He was more of a tyrant that any of the rulers of the ancien regime. His views about women were influenced by ancient Roman Law. As emperor, he had complete control of the country`s affairs. He believed that society should share his values. He exerted control over the media, the law and the education system in order to promote these values.

The code of Napoleon

1804

The Napoleonic Code was a unified legal code produced in post-revolutionary France and enacted by Napoleon in 1804. Napoleon gave the laws his name, and they both largely remain in place in France today, and heavily influenced world laws in the nineteenth century.

Napoleon Abdicates

1814

On March 31, 1814 a victorious allied army entered Paris, and French foreign minister Talleyrand influenced the Senate to declare that Napoleon had forfeited the throne. On April 11th he abdicated the throne to the allies who gave him the island of Elba as his own sovereign principality

The battleof Waterloo

1815

The battle took place South of Brussels in Belgium. It was The Duke of Wellington, Marshal Blucher and the Prince of Orange against the Emperor Napoleon. The size of the armies were 23,000 British troops with 44,000 allied troops and 160 guns against 74,000 French troops and 250 guns. The winners of the battle were The British, Germans, Belgians, Dutch and Prussians. The battle of Waterloo marked the end of Napoleons career.

Technology and Economy
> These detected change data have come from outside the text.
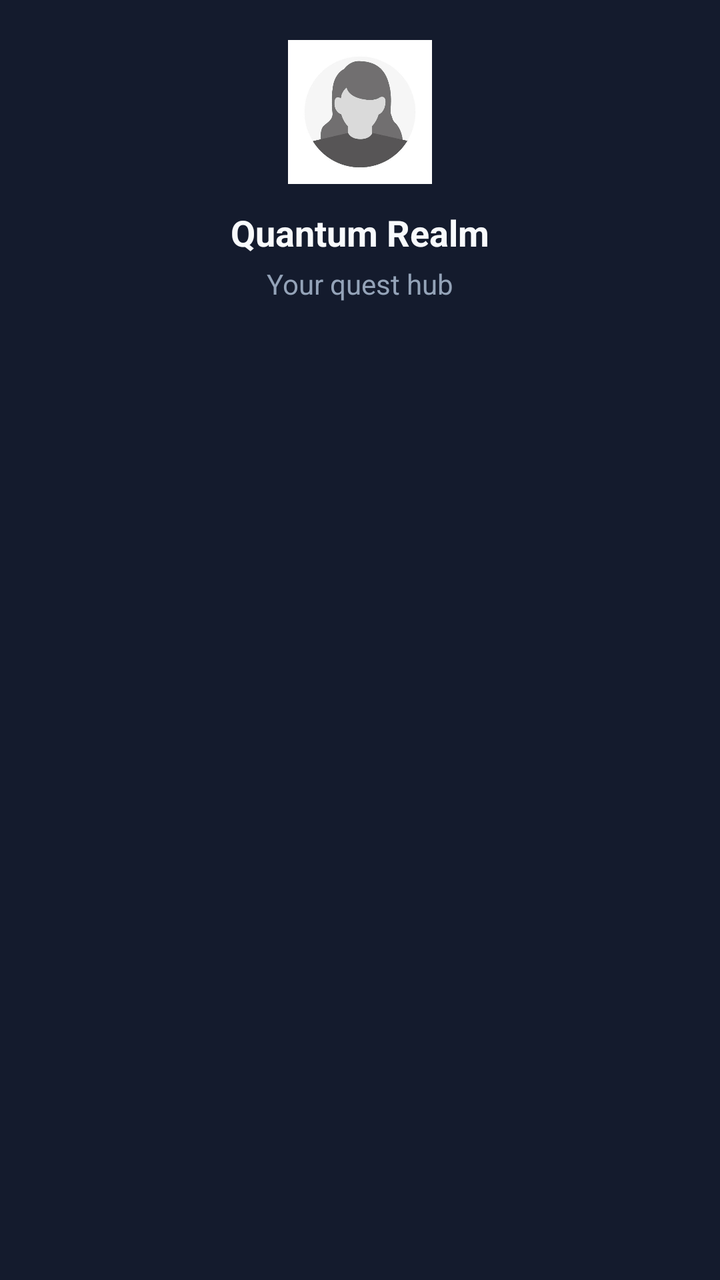
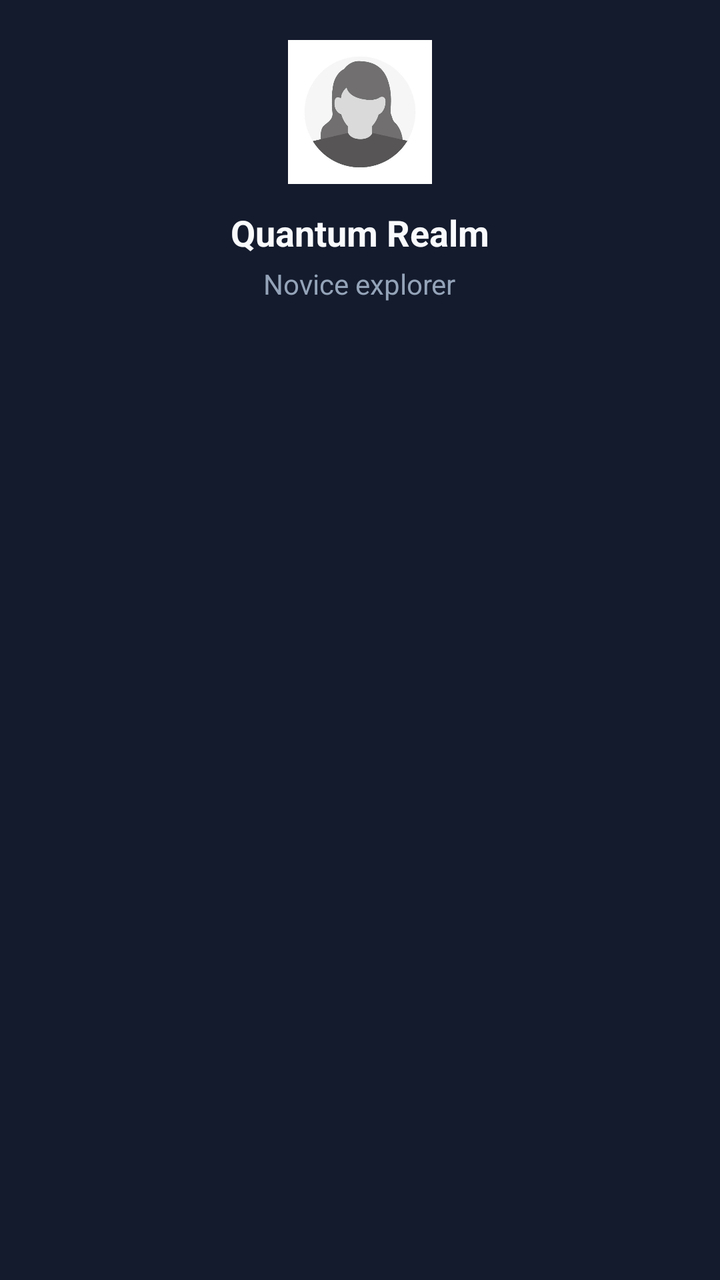

Two renders of the same Android screen: before a commit and after it. Below are the layout's source before the change and the commit's diff.
<!-- AndroidManifest.xml: application theme Theme.QuantumRealm -->
<!-- res/layout/nav_header.xml -->
<LinearLayout xmlns:android="http://schemas.android.com/apk/res/android"
    android:layout_width="match_parent"
    android:layout_height="wrap_content"
    android:background="@color/game_bg_mid"
    android:gravity="center_horizontal"
    android:orientation="vertical"
    android:padding="20dp">

    <ImageView
        android:id="@+id/nav_header_image"
        android:layout_width="72dp"
        android:layout_height="72dp"
        android:contentDescription="@string/profile_title"
        android:src="@drawable/profile_picture" />

    <TextView
        android:id="@+id/nav_header_name"
        android:layout_width="wrap_content"
        android:layout_height="wrap_content"
        android:layout_marginTop="12dp"
        android:text="@string/app_name"
        android:textAppearance="@style/TextAppearance.QuantumRealm.Title"
        android:textColor="@color/game_text_primary"
        android:textSize="18sp" />

    <TextView
        android:id="@+id/nav_header_email"
        android:layout_width="wrap_content"
        android:layout_height="wrap_content"
        android:layout_marginTop="4dp"
        android:text="@string/nav_header_subtitle"
        android:textColor="@color/game_text_secondary"
        android:textSize="14sp" />
</LinearLayout>
<!-- resources referenced by this layout -->
<resources>
  <color name="game_bg_mid">#141B2D</color>
  <color name="game_text_primary">#F8FAFC</color>
  <color name="game_text_secondary">#94A3B8</color>
  <!-- drawable profile_picture: jpg bitmap (drawable, 13172 bytes) -->
  <string name="app_name">Quantum Realm</string>
  <string name="nav_header_subtitle">Your quest hub</string>
  <string name="profile_title">My profile</string>
  <style name="TextAppearance.QuantumRealm.Title" parent="TextAppearance.MaterialComponents.Headline5">
          <item name="android:textColor">@color/game_text_primary</item>
          <item name="android:textStyle">bold</item>
      </style>
  <style name="Theme.QuantumRealm" parent="Theme.MaterialComponents.DayNight.DarkActionBar">
          <item name="colorPrimary">@color/game_primary</item>
          <item name="colorPrimaryVariant">@color/game_primary_dark</item>
          <item name="colorOnPrimary">@color/white</item>
          <item name="colorSecondary">@color/game_accent</item>
          <item name="colorSecondaryVariant">@color/teal_700</item>
          <item name="colorOnSecondary">@color/black</item>
          <item name="android:statusBarColor">@color/game_bg_dark</item>
          <item name="android:navigationBarColor">@color/game_bg_dark</item>
          <item name="android:windowBackground">@color/game_bg_dark</item>
          <item name="materialButtonStyle">@style/Widget.QuantumRealm.Button.Primary</item>
          <item name="actionBarTheme">@style/ThemeOverlay.QuantumRealm.ActionBar</item>
      </style>
  <color name="game_primary">#6366F1</color>
  <color name="game_primary_dark">#4F46E5</color>
  <color name="white">#FFFFFFFF</color>
  <color name="game_accent">#22D3EE</color>
  <color name="teal_700">#FF018786</color>
  <color name="black">#FF000000</color>
  <color name="game_bg_dark">#0B1020</color>
  <style name="Widget.QuantumRealm.Button.Primary" parent="Widget.MaterialComponents.Button">
          <item name="android:textColor">@color/white</item>
          <item name="android:textAllCaps">false</item>
          <item name="android:textStyle">bold</item>
          <item name="cornerRadius">@dimen/game_button_radius</item>
          <item name="backgroundTint">@color/game_primary</item>
          <item name="android:minHeight">52dp</item>
      </style>
  <style name="ThemeOverlay.QuantumRealm.ActionBar" parent="ThemeOverlay.MaterialComponents.Dark.ActionBar">
          <item name="android:textColorPrimary">@color/game_text_primary</item>
          <item name="colorControlNormal">@color/game_text_primary</item>
      </style>
  <dimen name="game_button_radius">14dp</dimen>
</resources>

<!-- the commit's change to res/layout/nav_header.xml (unified diff, before → after) -->
@@ -28,7 +28,7 @@
         android:layout_width="wrap_content"
         android:layout_height="wrap_content"
         android:layout_marginTop="4dp"
-        android:text="@string/nav_header_subtitle"
+        android:text="@string/nav_header_tier_fallback"
         android:textColor="@color/game_text_secondary"
         android:textSize="14sp" />
 </LinearLayout>
<!-- resource entries referenced after the edit -->
@@ -5,7 +5,7 @@
   <color name="game_text_secondary">#94A3B8</color>
   <!-- drawable profile_picture: jpg bitmap (drawable, 13172 bytes) -->
   <string name="app_name">Quantum Realm</string>
-  <string name="nav_header_subtitle">Your quest hub</string>
+  <string name="nav_header_tier_fallback">Novice explorer</string>
   <string name="profile_title">My profile</string>
   <style name="TextAppearance.QuantumRealm.Title" parent="TextAppearance.MaterialComponents.Headline5">
           <item name="android:textColor">@color/game_text_primary</item>
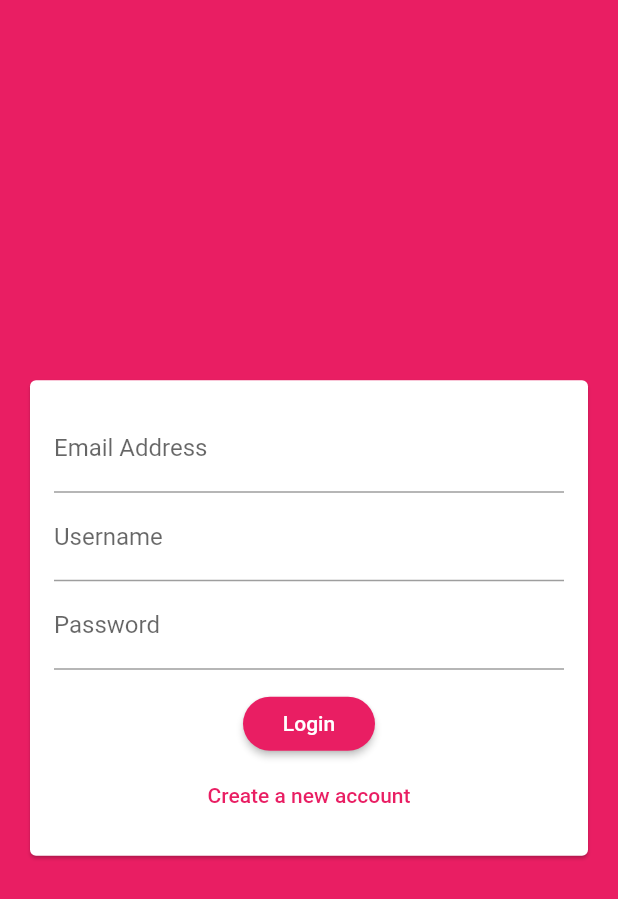
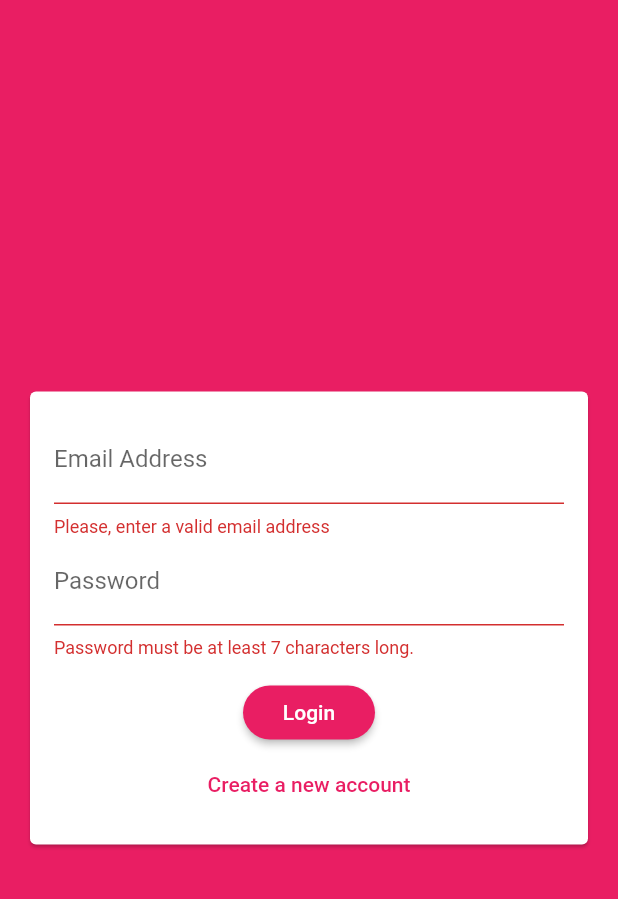
Before and after one commit to igorvidottof/flutter-firebase-chat, a Flutter app: the screen it shows after launch, after a tap on "Login", on a phone screen of 412 x 824 dp. Shown: the top 899 px of the screen. Run offline on Flutter 3.47's test engine with Material 2 defaults, Android fonts, the phone set to English and light mode, and no system bars; our stand-ins replace cloud_firestore; accounts and stored records are empty.

Commit message:
lesson 319 - Creating an Authentication Form

```diff
--- a/lib/widgets/auth/auth_form.dart
+++ b/lib/widgets/auth/auth_form.dart
@@ -6,6 +6,24 @@ class AuthForm extends StatefulWidget {
 }
 
 class _AuthFormState extends State<AuthForm> {
+  final _formKey = GlobalKey<FormState>();
+  var _isLogin = true;
+  var _userEmail = '';
+  var _userName = '';
+  var _userPassword = '';
+
+  void _trySubmit() {
+    // triggers all the validators of all TextFormFields of the Form
+    // AND RETURNS TRUE IF THE VALIDATORS PASSED OR FALSE ON THE CONTRARY
+    final isValid = _formKey.currentState.validate();
+    FocusScope.of(context).unfocus();
+    if (isValid) {
+      // triggers all the onSaved methods of all TextFormFields of the Form
+      _formKey.currentState.save();
+      print(_userEmail);
+    }
+  }
+
   @override
   Widget build(BuildContext context) {
     return Center(
@@ -15,33 +33,67 @@ class _AuthFormState extends State<AuthForm> {
           child: Padding(
             padding: EdgeInsets.all(16),
             child: Form(
+              key: _formKey,
               child: Column(
                 mainAxisSize: MainAxisSize.min,
                 children: [
                   TextFormField(
+                    key: ValueKey('email'),
+                    validator: (value) {
+                      if (value.isEmpty || !value.contains('@')) {
+                        return 'Please, enter a valid email address';
+                      }
+                      return null;
+                    },
                     keyboardType: TextInputType.emailAddress,
                     decoration: InputDecoration(
                       labelText: 'Email Address',
                     ),
+                    onSaved: (value) => _userEmail = value,
                   ),
+                  if (!_isLogin)
+                    TextFormField(
+                      key: ValueKey('username'),
+                      validator: (value) {
+                        if (value.isEmpty || value.length < 4) {
+                          return 'Please, enter at least 4 characters';
+                        }
+                        return null;
+                      },
+                      decoration: InputDecoration(labelText: 'Username'),
+                      onSaved: (value) => _userName = value,
+                    ),
                   TextFormField(
-                    decoration: InputDecoration(labelText: 'Username'),
-                  ),
-                  TextFormField(
+                    key: ValueKey('password'),
+                    validator: (value) {
+                      if (value.isEmpty || value.length < 7) {
+                        return 'Password must be at least 7 characters long.';
+                      }
+                      return null;
+                    },
                     decoration: InputDecoration(labelText: 'Password'),
                     obscureText: true,
+                    onSaved: (value) => _userPassword = value,
                   ),
                   SizedBox(
                     height: 12,
                   ),
                   RaisedButton(
-                    child: Text('Login'),
-                    onPressed: () {},
+                    child: Text(_isLogin ? 'Login' : 'Signup'),
+                    onPressed: _trySubmit,
                   ),
                   FlatButton(
                     textColor: Theme.of(context).primaryColor,
-                    child: Text('Create a new account'),
-                    onPressed: () {},
+                    child: Text(
+                      _isLogin
+                          ? 'Create a new account'
+                          : 'I already have an account',
+                    ),
+                    onPressed: () {
+                      setState(() {
+                        _isLogin = !_isLogin;
+                      });
+                    },
                   ),
                 ],
               ),
```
Colonialism

1550

Colonialism is when a group of people from one nation move into another weaker nation and take it over. The main home country has the power and the colonists have to make their way in the new land.

Enclosure Speeds up

1700

There was a significant rise in enclosure during the Tudor period. These enclosures largely resulted in conversion of land use from arable to pasture – usually sheep farming. These enclosures were often undertaken by the landowner. nclosures during the Tudor period were often accompanied by a loss of common rights and could result in the destruction of whole villages

Imperialism

1700

The Age of Imperialism began around 1700 when modern and developed countries began taking over less developed countries and colonizing them or influencing them to expand their own power.

Jethro Tull invents the Seed Drill

1701

The seed drill was also known as the horse-drawn hoe, and an improved plough. The seed drill would sow seed in uniform rows and cover up the seed in the rows.

First canal is built in England

1760

The Bridgewater Canal was built to transport coal from his mines in Worsley to Manchester. The canal also carried passengers.The Bridgewater is often considered to be the first true canal in Britain, as it relied upon existing watercourses as sources of water rather than as navigable routes.

Watt improves the steam engine

1769

James Watt was working as a mathematical-instrument maker at the University of Glasgow when a model of Thomas Newcomen's steam pumping engine was brought into his shop for repairs.He set up a model of the steam engine and came up with the idea of the separate condenser. f the steam was condensed in a separate vessel from the cylinder, it would be quite possible to keep the condensing vessel cool and the cylinder hot at the same time.

The Factory Acts

1802

The Factory Acts were a series of Acts passed by the Parliament of the United Kingdom to limit the number of hours worked by women and children.